*** Opening Supplied data ***

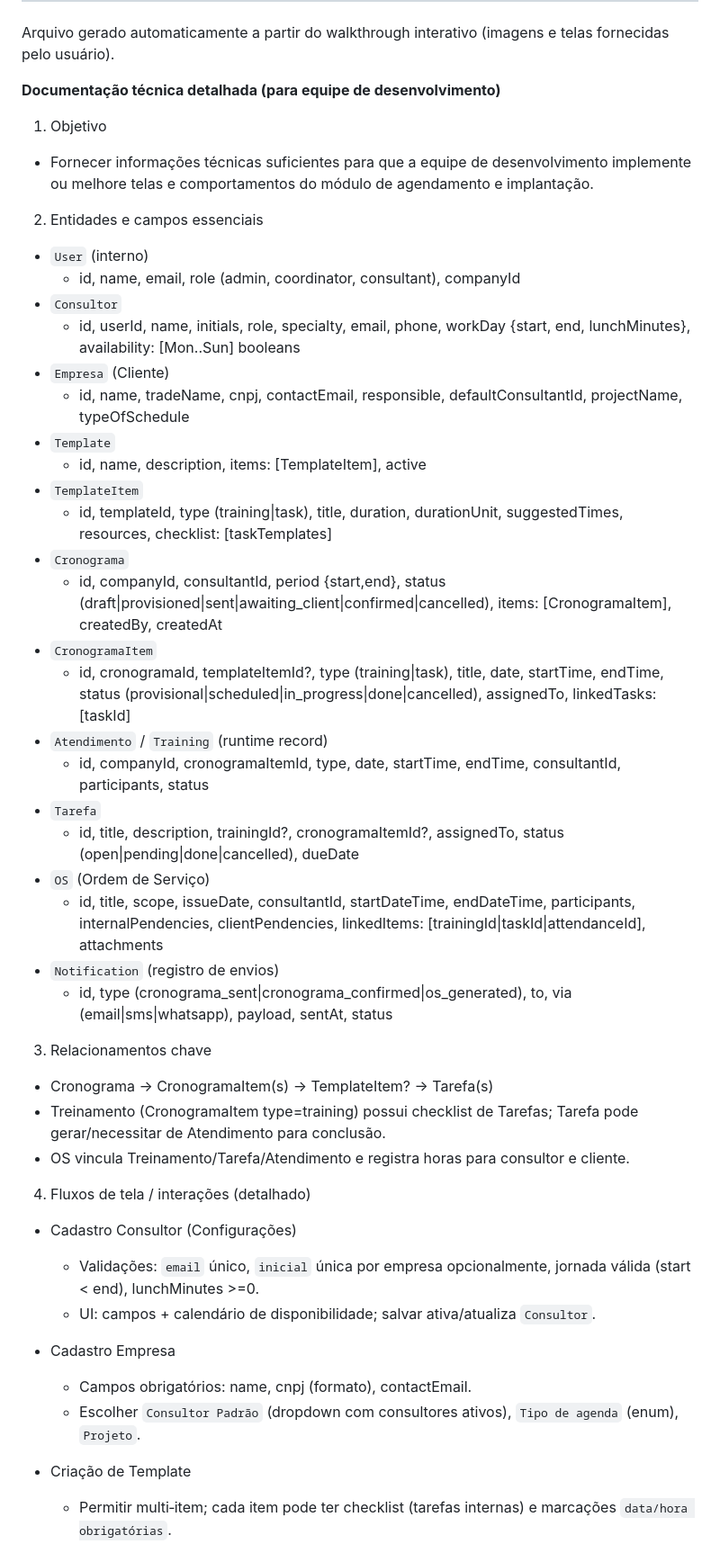
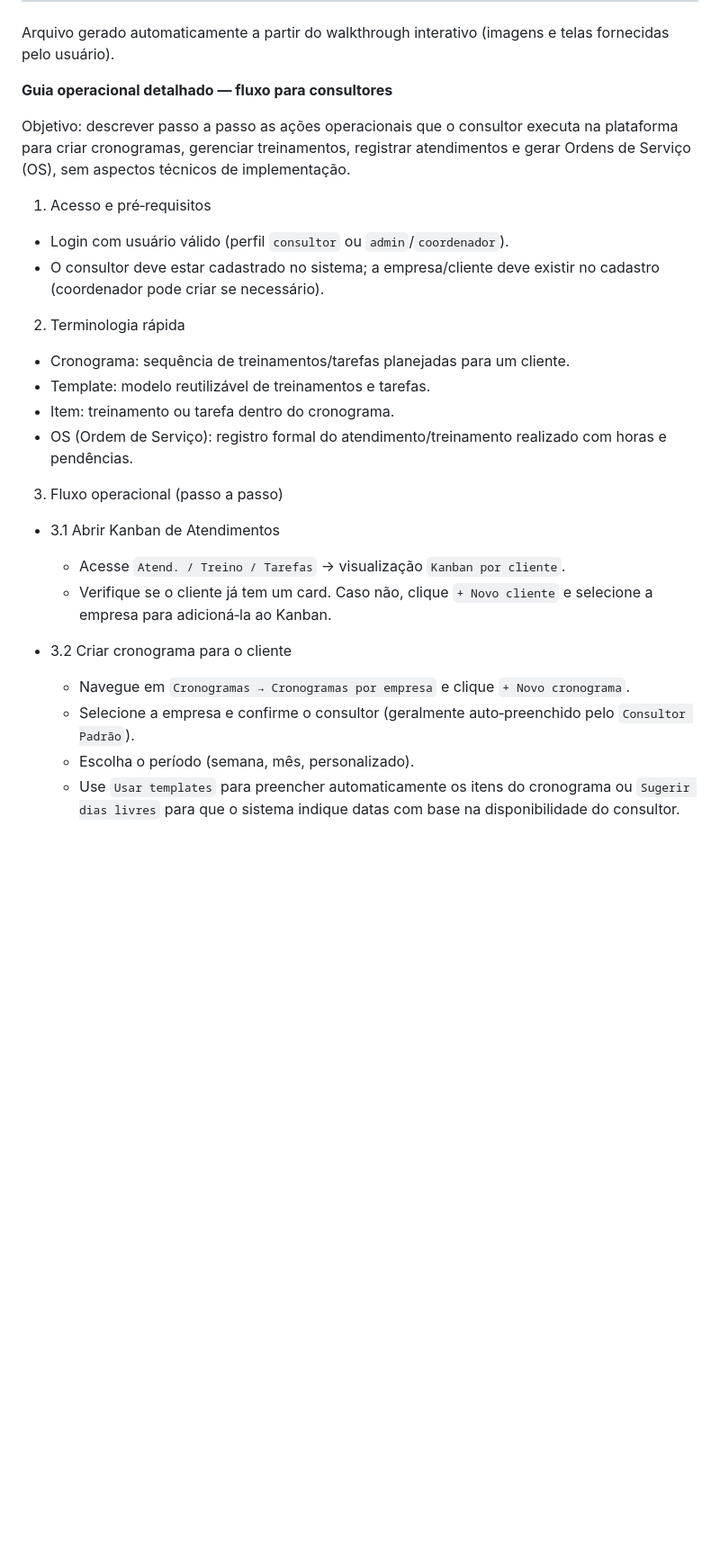
Before and after one commit to Pcamargoz/Agenda-Inteligente-Flow, a Markdown page: FLUXO_AGENDAMENTO_IMPLANTACAO.md, the part around one of its changes. Shown at 90% size. Rendered like a GitHub page; blank space fills up the shorter version.

```diff
--- a/FLUXO_AGENDAMENTO_IMPLANTACAO.md
+++ b/FLUXO_AGENDAMENTO_IMPLANTACAO.md
@@ -85,49 +85,29 @@ Documento resumido descrevendo o fluxo de uso para agendamento e implantação.
 ---
 Arquivo gerado automaticamente a partir do walkthrough interativo (imagens e telas fornecidas pelo usuário).
 
-**Documentação técnica detalhada (para equipe de desenvolvimento)**
+**Guia operacional detalhado — fluxo para consultores**
 
-1) Objetivo
-- Fornecer informações técnicas suficientes para que a equipe de desenvolvimento implemente ou melhore telas e comportamentos do módulo de agendamento e implantação.
+Objetivo: descrever passo a passo as ações operacionais que o consultor executa na plataforma para criar cronogramas, gerenciar treinamentos, registrar atendimentos e gerar Ordens de Serviço (OS), sem aspectos técnicos de implementação.
 
-2) Entidades e campos essenciais
-- `User` (interno)
-   - id, name, email, role (admin, coordinator, consultant), companyId
-- `Consultor`
-   - id, userId, name, initials, role, specialty, email, phone, workDay {start, end, lunchMinutes}, availability: [Mon..Sun] booleans
-- `Empresa` (Cliente)
-   - id, name, tradeName, cnpj, contactEmail, responsible, defaultConsultantId, projectName, typeOfSchedule
-- `Template`
-   - id, name, description, items: [TemplateItem], active
-- `TemplateItem`
-   - id, templateId, type (training|task), title, duration, durationUnit, suggestedTimes, resources, checklist: [taskTemplates]
-- `Cronograma`
-   - id, companyId, consultantId, period {start,end}, status (draft|provisioned|sent|awaiting_client|confirmed|cancelled), items: [CronogramaItem], createdBy, createdAt
-- `CronogramaItem`
-   - id, cronogramaId, templateItemId?, type (training|task), title, date, startTime, endTime, status (provisional|scheduled|in_progress|done|cancelled), assignedTo, linkedTasks: [taskId]
-- `Atendimento` / `Training` (runtime record)
-   - id, companyId, cronogramaItemId, type, date, startTime, endTime, consultantId, participants, status
-- `Tarefa`
-   - id, title, description, trainingId?, cronogramaItemId?, assignedTo, status (open|pending|done|cancelled), dueDate
-- `OS` (Ordem de Serviço)
-   - id, title, scope, issueDate, consultantId, startDateTime, endDateTime, participants, internalPendencies, clientPendencies, linkedItems: [trainingId|taskId|attendanceId], attachments
-- `Notification` (registro de envios)
-   - id, type (cronograma_sent|cronograma_confirmed|os_generated), to, via (email|sms|whatsapp), payload, sentAt, status
+1) Acesso e pré‑requisitos
+- Login com usuário válido (perfil `consultor` ou `admin`/`coordenador`).
+- O consultor deve estar cadastrado no sistema; a empresa/cliente deve existir no cadastro (coordenador pode criar se necessário).
 
-3) Relacionamentos chave
-- Cronograma → CronogramaItem(s) → TemplateItem? → Tarefa(s)
-- Treinamento (CronogramaItem type=training) possui checklist de Tarefas; Tarefa pode gerar/necessitar de Atendimento para conclusão.
-- OS vincula Treinamento/Tarefa/Atendimento e registra horas para consultor e cliente.
+2) Terminologia rápida
+- Cronograma: sequência de treinamentos/tarefas planejadas para um cliente.
+- Template: modelo reutilizável de treinamentos e tarefas.
+- Item: treinamento ou tarefa dentro do cronograma.
+- OS (Ordem de Serviço): registro formal do atendimento/treinamento realizado com horas e pendências.
 
-4) Fluxos de tela / interações (detalhado)
-- Cadastro Consultor (Configurações)
-   - Validações: `email` único, `inicial` única por empresa opcionalmente, jornada válida (start < end), lunchMinutes >=0.
-   - UI: campos + calendário de disponibilidade; salvar ativa/atualiza `Consultor`.
+3) Fluxo operacional (passo a passo)
 
-- Cadastro Empresa
-   - Campos obrigatórios: name, cnpj (formato), contactEmail.
-   - Escolher `Consultor Padrão` (dropdown com consultores ativos), `Tipo de agenda` (enum), `Projeto`.
+- 3.1 Abrir Kanban de Atendimentos
+   - Acesse `Atend. / Treino / Tarefas` → visualização `Kanban por cliente`.
+   - Verifique se o cliente já tem um card. Caso não, clique `+ Novo cliente` e selecione a empresa para adicioná‑la ao Kanban.
 
-- Criação de Template
-   - Permitir multi‑item; cada item pode ter checklist (tarefas internas) e marcações `data/hora obrigatórias`.
+- 3.2 Criar cronograma para o cliente
+   - Navegue em `Cronogramas → Cronogramas por empresa` e clique `+ Novo cronograma`.
+   - Selecione a empresa e confirme o consultor (geralmente auto‑preenchido pelo `Consultor Padrão`).
+   - Escolha o período (semana, mês, personalizado).
+   - Use `Usar templates` para preencher automaticamente os itens do cronograma ou `Sugerir dias livres` para que o sistema indique datas com base na disponibilidade do consultor.
 
```
Also changed, not shown: other parts of FLUXO_AGENDAMENTO_IMPLANTACAO.md (+50 -65 lines).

*** Closing Supplied data ***

→ What to work on
What you return must match the records letter for letter, except that the pictures stay out.

→ Result of this exercise
Before and after one commit to Pcamargoz/Agenda-Inteligente-Flow, a Markdown page: FLUXO_AGENDAMENTO_IMPLANTACAO.md, the part around one of its changes. Shown at 90% size. Rendered like a GitHub page; blank space fills up the shorter version.

```diff
--- a/FLUXO_AGENDAMENTO_IMPLANTACAO.md
+++ b/FLUXO_AGENDAMENTO_IMPLANTACAO.md
@@ -85,49 +85,29 @@ Documento resumido descrevendo o fluxo de uso para agendamento e implantação.
 ---
 Arquivo gerado automaticamente a partir do walkthrough interativo (imagens e telas fornecidas pelo usuário).
 
-**Documentação técnica detalhada (para equipe de desenvolvimento)**
+**Guia operacional detalhado — fluxo para consultores**
 
-1) Objetivo
-- Fornecer informações técnicas suficientes para que a equipe de desenvolvimento implemente ou melhore telas e comportamentos do módulo de agendamento e implantação.
+Objetivo: descrever passo a passo as ações operacionais que o consultor executa na plataforma para criar cronogramas, gerenciar treinamentos, registrar atendimentos e gerar Ordens de Serviço (OS), sem aspectos técnicos de implementação.
 
-2) Entidades e campos essenciais
-- `User` (interno)
-   - id, name, email, role (admin, coordinator, consultant), companyId
-- `Consultor`
-   - id, userId, name, initials, role, specialty, email, phone, workDay {start, end, lunchMinutes}, availability: [Mon..Sun] booleans
-- `Empresa` (Cliente)
-   - id, name, tradeName, cnpj, contactEmail, responsible, defaultConsultantId, projectName, typeOfSchedule
-- `Template`
-   - id, name, description, items: [TemplateItem], active
-- `TemplateItem`
-   - id, templateId, type (training|task), title, duration, durationUnit, suggestedTimes, resources, checklist: [taskTemplates]
-- `Cronograma`
-   - id, companyId, consultantId, period {start,end}, status (draft|provisioned|sent|awaiting_client|confirmed|cancelled), items: [CronogramaItem], createdBy, createdAt
-- `CronogramaItem`
-   - id, cronogramaId, templateItemId?, type (training|task), title, date, startTime, endTime, status (provisional|scheduled|in_progress|done|cancelled), assignedTo, linkedTasks: [taskId]
-- `Atendimento` / `Training` (runtime record)
-   - id, companyId, cronogramaItemId, type, date, startTime, endTime, consultantId, participants, status
-- `Tarefa`
-   - id, title, description, trainingId?, cronogramaItemId?, assignedTo, status (open|pending|done|cancelled), dueDate
-- `OS` (Ordem de Serviço)
-   - id, title, scope, issueDate, consultantId, startDateTime, endDateTime, participants, internalPendencies, clientPendencies, linkedItems: [trainingId|taskId|attendanceId], attachments
-- `Notification` (registro de envios)
-   - id, type (cronograma_sent|cronograma_confirmed|os_generated), to, via (email|sms|whatsapp), payload, sentAt, status
+1) Acesso e pré‑requisitos
+- Login com usuário válido (perfil `consultor` ou `admin`/`coordenador`).
+- O consultor deve estar cadastrado no sistema; a empresa/cliente deve existir no cadastro (coordenador pode criar se necessário).
 
-3) Relacionamentos chave
-- Cronograma → CronogramaItem(s) → TemplateItem? → Tarefa(s)
-- Treinamento (CronogramaItem type=training) possui checklist de Tarefas; Tarefa pode gerar/necessitar de Atendimento para conclusão.
-- OS vincula Treinamento/Tarefa/Atendimento e registra horas para consultor e cliente.
+2) Terminologia rápida
+- Cronograma: sequência de treinamentos/tarefas planejadas para um cliente.
+- Template: modelo reutilizável de treinamentos e tarefas.
+- Item: treinamento ou tarefa dentro do cronograma.
+- OS (Ordem de Serviço): registro formal do atendimento/treinamento realizado com horas e pendências.
 
-4) Fluxos de tela / interações (detalhado)
-- Cadastro Consultor (Configurações)
-   - Validações: `email` único, `inicial` única por empresa opcionalmente, jornada válida (start < end), lunchMinutes >=0.
-   - UI: campos + calendário de disponibilidade; salvar ativa/atualiza `Consultor`.
+3) Fluxo operacional (passo a passo)
 
-- Cadastro Empresa
-   - Campos obrigatórios: name, cnpj (formato), contactEmail.
-   - Escolher `Consultor Padrão` (dropdown com consultores ativos), `Tipo de agenda` (enum), `Projeto`.
+- 3.1 Abrir Kanban de Atendimentos
+   - Acesse `Atend. / Treino / Tarefas` → visualização `Kanban por cliente`.
+   - Verifique se o cliente já tem um card. Caso não, clique `+ Novo cliente` e selecione a empresa para adicioná‑la ao Kanban.
 
-- Criação de Template
-   - Permitir multi‑item; cada item pode ter checklist (tarefas internas) e marcações `data/hora obrigatórias`.
+- 3.2 Criar cronograma para o cliente
+   - Navegue em `Cronogramas → Cronogramas por empresa` e clique `+ Novo cronograma`.
+   - Selecione a empresa e confirme o consultor (geralmente auto‑preenchido pelo `Consultor Padrão`).
+   - Escolha o período (semana, mês, personalizado).
+   - Use `Usar templates` para preencher automaticamente os itens do cronograma ou `Sugerir dias livres` para que o sistema indique datas com base na disponibilidade do consultor.
 
```
Also changed, not shown: other parts of FLUXO_AGENDAMENTO_IMPLANTACAO.md (+50 -65 lines).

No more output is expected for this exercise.